A pandemic impacts the entire health of the community and multiple countries at the same time. During a pandemic, it is imperative to engage the entire community and the healthcare system, and create international exchanges of information and science—a multi-sector approach. To effectively respond to and control a pandemic, it is necessary to have integration of all aspects of the healthcare system inclusive of but not limited to public health, primary care, episodic care, acute care, convalescent or long-term care, and care provided by nontraditional care settings such as community-based or nonprofit organizations. One of the concerns during a pandemic is overstressing the healthcare system to the point of collapse or inability to appropriately and effectively respond to the crisis. In a pandemic situation, clinical disease can range from mild to severe even to the point of causing significant mortality within the population. The chapter also presents brief snapshots of several historical pandemics.
- Go to chapter: Observational Epidemiologic Research: Introduction to Observational Research—Descriptive, Case Studies, Case Series, Ecological, and Cross-Sectional
Observational Epidemiologic Research: Introduction to Observational Research—Descriptive, Case Studies, Case Series, Ecological, and Cross-Sectional
Epidemiologic research studies are conducted to describe the burden of disease in a population, the presence of risk factors, health behaviors, or other characteristics of a population that influence health alterations or disease processes. Epidemiologic studies can determine risk factors associated with disease, causal inferences, and effectiveness of health-related interventions. This chapter differentiates observational research designs and sampling methods and also describes the components of a research proposal, contrasting it with a research report. Epidemiologic research relies on primary and secondary data collection methods: Primary data collection is when the epidemiologist collects the data, such as from medical examinations and direct observations.
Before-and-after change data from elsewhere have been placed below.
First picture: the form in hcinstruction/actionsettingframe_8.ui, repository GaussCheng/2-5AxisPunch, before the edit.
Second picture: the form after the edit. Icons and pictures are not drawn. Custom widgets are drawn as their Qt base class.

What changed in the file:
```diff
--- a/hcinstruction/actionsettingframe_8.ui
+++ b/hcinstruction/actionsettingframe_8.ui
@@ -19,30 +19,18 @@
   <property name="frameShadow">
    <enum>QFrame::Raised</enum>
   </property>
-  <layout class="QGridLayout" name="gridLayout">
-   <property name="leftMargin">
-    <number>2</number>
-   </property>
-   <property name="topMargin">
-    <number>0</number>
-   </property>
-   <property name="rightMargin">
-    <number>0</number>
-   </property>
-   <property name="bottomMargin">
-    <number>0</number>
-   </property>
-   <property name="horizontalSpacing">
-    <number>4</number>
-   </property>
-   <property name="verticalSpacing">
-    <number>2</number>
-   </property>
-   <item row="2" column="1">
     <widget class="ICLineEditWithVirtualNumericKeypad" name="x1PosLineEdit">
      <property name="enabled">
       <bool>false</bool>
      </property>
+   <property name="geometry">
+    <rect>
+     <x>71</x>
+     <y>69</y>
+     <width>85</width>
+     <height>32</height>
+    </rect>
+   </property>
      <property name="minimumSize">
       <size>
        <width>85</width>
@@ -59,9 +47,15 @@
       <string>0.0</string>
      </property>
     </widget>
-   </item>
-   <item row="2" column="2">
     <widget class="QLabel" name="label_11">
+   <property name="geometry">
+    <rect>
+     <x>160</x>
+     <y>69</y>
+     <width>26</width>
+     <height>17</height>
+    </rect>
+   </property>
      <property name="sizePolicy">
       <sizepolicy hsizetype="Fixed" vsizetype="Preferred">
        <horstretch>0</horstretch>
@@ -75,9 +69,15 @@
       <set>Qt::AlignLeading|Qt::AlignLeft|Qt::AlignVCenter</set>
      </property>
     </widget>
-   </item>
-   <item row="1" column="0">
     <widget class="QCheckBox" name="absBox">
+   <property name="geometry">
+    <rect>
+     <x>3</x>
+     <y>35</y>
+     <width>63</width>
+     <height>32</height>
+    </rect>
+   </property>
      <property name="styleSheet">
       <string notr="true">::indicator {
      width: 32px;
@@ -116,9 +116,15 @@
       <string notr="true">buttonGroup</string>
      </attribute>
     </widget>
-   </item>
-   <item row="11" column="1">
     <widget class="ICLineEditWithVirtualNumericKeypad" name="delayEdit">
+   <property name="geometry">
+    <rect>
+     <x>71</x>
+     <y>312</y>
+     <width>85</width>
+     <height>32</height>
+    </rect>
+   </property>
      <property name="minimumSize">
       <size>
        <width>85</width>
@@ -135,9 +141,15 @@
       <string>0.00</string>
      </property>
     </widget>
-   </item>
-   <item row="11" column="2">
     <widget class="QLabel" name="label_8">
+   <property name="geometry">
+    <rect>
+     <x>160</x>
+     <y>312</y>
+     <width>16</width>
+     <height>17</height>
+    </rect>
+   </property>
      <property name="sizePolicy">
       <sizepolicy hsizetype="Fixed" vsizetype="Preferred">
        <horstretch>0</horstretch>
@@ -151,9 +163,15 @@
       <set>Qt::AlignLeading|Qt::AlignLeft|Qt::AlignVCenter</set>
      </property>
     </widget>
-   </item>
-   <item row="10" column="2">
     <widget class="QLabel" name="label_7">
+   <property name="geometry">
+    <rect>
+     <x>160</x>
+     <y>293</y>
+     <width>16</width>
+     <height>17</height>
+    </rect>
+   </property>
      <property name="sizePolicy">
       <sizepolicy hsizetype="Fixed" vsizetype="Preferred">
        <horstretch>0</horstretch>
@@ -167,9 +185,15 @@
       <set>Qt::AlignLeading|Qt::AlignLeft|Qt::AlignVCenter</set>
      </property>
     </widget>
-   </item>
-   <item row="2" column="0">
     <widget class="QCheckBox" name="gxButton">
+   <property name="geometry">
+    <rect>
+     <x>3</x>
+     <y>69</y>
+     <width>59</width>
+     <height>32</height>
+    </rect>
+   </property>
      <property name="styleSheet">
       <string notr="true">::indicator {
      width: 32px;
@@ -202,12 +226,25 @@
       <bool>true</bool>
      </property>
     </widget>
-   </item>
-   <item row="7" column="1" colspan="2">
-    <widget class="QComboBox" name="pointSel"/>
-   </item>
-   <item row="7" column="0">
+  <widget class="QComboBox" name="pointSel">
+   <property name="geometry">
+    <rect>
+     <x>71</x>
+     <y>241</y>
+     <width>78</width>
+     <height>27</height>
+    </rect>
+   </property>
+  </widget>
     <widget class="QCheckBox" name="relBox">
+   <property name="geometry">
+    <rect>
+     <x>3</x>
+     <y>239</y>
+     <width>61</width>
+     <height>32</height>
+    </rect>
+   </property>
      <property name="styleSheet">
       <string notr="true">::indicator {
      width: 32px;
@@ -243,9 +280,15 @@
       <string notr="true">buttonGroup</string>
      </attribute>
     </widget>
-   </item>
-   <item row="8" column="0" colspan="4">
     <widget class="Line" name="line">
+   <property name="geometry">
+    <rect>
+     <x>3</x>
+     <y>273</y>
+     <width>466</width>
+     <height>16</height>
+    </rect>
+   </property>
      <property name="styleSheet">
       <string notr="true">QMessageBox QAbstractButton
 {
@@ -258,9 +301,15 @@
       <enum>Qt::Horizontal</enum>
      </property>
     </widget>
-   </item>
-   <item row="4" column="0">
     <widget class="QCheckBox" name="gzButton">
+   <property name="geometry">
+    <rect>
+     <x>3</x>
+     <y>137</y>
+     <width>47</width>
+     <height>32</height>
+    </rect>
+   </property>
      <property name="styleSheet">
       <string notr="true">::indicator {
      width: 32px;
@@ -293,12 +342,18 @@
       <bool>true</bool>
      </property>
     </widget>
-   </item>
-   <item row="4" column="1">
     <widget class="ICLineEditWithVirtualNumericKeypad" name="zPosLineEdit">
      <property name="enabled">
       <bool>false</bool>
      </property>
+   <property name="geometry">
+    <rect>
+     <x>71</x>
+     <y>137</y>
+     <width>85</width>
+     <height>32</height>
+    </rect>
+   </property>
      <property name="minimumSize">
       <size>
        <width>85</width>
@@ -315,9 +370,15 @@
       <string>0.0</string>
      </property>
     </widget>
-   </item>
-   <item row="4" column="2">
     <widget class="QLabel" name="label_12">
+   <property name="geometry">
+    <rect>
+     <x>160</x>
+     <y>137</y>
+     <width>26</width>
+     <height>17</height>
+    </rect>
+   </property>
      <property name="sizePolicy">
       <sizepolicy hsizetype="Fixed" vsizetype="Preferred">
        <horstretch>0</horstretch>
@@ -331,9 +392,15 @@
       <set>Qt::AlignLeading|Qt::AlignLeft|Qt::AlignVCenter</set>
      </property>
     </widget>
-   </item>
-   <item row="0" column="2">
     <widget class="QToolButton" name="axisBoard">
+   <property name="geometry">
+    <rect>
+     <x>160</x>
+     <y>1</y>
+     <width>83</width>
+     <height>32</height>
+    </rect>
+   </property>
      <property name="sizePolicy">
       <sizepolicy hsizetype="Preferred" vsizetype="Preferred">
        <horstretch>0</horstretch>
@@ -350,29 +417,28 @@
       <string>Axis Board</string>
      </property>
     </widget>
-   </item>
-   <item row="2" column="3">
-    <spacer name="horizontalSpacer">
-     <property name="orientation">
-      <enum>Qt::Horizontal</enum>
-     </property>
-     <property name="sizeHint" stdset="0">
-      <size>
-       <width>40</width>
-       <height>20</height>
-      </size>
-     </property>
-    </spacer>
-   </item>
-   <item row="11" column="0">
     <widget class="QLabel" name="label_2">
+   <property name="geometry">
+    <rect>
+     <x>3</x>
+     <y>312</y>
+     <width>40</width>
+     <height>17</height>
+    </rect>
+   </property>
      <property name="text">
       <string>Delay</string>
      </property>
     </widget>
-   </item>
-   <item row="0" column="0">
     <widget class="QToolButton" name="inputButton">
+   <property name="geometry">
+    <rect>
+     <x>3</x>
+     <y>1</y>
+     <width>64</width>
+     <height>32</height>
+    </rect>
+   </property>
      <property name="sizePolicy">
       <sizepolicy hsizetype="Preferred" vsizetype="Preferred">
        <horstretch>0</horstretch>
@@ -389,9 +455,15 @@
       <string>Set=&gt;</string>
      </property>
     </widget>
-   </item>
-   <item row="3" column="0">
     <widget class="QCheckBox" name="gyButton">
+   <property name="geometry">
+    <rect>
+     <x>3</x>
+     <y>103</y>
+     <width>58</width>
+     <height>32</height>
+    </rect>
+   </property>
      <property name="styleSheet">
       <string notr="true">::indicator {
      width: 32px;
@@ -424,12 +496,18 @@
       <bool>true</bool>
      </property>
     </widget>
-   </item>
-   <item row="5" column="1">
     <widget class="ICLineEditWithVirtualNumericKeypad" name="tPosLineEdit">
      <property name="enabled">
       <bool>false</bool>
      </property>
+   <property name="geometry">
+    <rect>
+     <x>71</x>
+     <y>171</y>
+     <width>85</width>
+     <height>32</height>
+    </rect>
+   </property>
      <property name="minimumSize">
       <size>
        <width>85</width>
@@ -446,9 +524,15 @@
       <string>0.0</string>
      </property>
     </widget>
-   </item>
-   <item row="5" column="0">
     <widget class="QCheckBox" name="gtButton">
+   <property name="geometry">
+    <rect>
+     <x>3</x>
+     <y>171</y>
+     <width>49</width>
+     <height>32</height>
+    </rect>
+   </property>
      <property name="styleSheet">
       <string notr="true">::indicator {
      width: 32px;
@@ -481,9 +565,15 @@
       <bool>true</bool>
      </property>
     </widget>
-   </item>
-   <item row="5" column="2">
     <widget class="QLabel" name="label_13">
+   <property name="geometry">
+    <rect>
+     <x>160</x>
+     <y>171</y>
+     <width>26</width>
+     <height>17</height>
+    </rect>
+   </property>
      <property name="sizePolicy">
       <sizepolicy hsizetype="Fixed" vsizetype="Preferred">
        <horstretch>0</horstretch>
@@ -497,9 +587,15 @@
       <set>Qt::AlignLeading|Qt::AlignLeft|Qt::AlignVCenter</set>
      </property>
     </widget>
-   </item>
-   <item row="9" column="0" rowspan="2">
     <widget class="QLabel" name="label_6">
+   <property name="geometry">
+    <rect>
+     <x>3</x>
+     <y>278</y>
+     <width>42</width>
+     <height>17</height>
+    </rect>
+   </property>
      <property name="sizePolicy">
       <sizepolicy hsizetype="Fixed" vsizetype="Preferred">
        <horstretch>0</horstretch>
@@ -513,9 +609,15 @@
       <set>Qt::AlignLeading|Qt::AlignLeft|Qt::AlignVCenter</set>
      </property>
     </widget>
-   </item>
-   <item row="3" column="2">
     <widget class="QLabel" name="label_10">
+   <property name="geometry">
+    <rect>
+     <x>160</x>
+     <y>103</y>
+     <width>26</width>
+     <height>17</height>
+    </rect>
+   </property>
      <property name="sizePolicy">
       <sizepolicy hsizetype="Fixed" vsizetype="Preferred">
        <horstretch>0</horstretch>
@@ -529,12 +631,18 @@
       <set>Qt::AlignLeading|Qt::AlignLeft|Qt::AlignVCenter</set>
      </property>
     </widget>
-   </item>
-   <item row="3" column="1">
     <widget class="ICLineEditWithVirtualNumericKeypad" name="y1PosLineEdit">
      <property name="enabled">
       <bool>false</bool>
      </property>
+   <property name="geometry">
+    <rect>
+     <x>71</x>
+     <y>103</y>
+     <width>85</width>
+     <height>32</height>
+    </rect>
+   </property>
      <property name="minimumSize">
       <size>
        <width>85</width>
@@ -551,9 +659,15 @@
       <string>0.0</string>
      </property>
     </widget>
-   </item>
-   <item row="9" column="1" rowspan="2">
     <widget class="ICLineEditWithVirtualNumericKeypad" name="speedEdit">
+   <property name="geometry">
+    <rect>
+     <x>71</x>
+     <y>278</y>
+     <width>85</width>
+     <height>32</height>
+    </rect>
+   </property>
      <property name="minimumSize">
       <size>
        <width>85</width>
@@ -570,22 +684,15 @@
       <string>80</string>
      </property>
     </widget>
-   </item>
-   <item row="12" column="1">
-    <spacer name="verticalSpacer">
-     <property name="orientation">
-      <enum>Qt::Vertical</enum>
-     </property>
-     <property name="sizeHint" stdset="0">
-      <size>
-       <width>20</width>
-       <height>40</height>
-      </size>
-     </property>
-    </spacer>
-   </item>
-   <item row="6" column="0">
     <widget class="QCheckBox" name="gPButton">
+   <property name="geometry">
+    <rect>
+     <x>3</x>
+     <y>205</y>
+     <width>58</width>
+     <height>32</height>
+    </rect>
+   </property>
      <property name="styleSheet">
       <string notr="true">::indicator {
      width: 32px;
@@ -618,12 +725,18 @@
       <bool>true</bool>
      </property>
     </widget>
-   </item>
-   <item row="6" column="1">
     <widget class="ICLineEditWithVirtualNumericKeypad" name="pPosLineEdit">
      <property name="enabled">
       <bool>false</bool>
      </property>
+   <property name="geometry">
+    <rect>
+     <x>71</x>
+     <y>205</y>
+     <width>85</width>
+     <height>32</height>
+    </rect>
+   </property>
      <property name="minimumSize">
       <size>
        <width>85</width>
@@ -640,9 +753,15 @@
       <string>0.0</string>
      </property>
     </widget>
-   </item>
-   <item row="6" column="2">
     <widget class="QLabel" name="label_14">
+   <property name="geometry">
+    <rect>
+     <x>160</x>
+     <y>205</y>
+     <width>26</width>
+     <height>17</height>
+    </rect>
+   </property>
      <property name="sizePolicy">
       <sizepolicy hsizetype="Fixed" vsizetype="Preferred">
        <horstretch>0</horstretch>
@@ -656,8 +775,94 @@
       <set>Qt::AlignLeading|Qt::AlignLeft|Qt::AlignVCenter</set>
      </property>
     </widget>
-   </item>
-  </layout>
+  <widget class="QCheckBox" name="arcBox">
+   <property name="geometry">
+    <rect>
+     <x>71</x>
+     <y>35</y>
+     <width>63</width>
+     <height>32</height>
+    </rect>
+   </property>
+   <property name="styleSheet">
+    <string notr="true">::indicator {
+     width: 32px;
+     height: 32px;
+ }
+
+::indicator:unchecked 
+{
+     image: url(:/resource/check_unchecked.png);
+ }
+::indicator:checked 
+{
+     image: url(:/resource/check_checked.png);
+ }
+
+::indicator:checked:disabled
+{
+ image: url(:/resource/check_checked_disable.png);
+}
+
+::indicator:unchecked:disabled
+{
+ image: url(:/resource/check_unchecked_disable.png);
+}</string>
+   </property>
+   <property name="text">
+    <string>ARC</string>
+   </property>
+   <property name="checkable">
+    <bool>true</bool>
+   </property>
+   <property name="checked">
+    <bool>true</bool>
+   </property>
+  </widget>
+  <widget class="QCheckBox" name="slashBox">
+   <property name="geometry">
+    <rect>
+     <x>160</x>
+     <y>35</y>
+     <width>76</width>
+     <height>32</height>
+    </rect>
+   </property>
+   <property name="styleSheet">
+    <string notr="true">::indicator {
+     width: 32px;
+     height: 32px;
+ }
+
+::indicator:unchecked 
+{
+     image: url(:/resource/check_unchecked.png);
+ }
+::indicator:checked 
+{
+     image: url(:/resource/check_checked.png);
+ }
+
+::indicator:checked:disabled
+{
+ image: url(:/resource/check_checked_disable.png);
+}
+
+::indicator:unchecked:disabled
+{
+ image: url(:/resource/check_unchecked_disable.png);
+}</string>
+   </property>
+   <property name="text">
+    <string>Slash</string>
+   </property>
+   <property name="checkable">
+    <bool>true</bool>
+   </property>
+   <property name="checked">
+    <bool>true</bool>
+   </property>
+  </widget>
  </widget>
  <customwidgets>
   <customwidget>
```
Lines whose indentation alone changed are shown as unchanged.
Secondary data collection is where the data have been collected by others such as medical records, census data, and vital statistics data. Nurse epidemiologists or nurses who engage in epidemiologic research use both primary and secondary data sources to answer the proposed research question.
Population health has great potential to mitigate health disparities. It is evident that the need for epidemiology to guide population health continues to grow. It is imperative that epidemiology is utilized to not only identify risk factors but use that knowledge to target the right care to the right individuals at the correct time—now called precision medicine. The population health lens can be used at the individual, practice, institutional, systems, and community levels to drive improvements to health outcomes. The United States’ healthcare system is rapidly evolving and tremendously complex. Most would agree there needs to be a solution to address gaps and fragmented services in healthcare delivery. This chapter articulates the defining characteristics of a population and population health. It describes the determinants of health categories. The chapter differentiates population health strategies and population management strategies and describes the relationship of population health and epidemiology.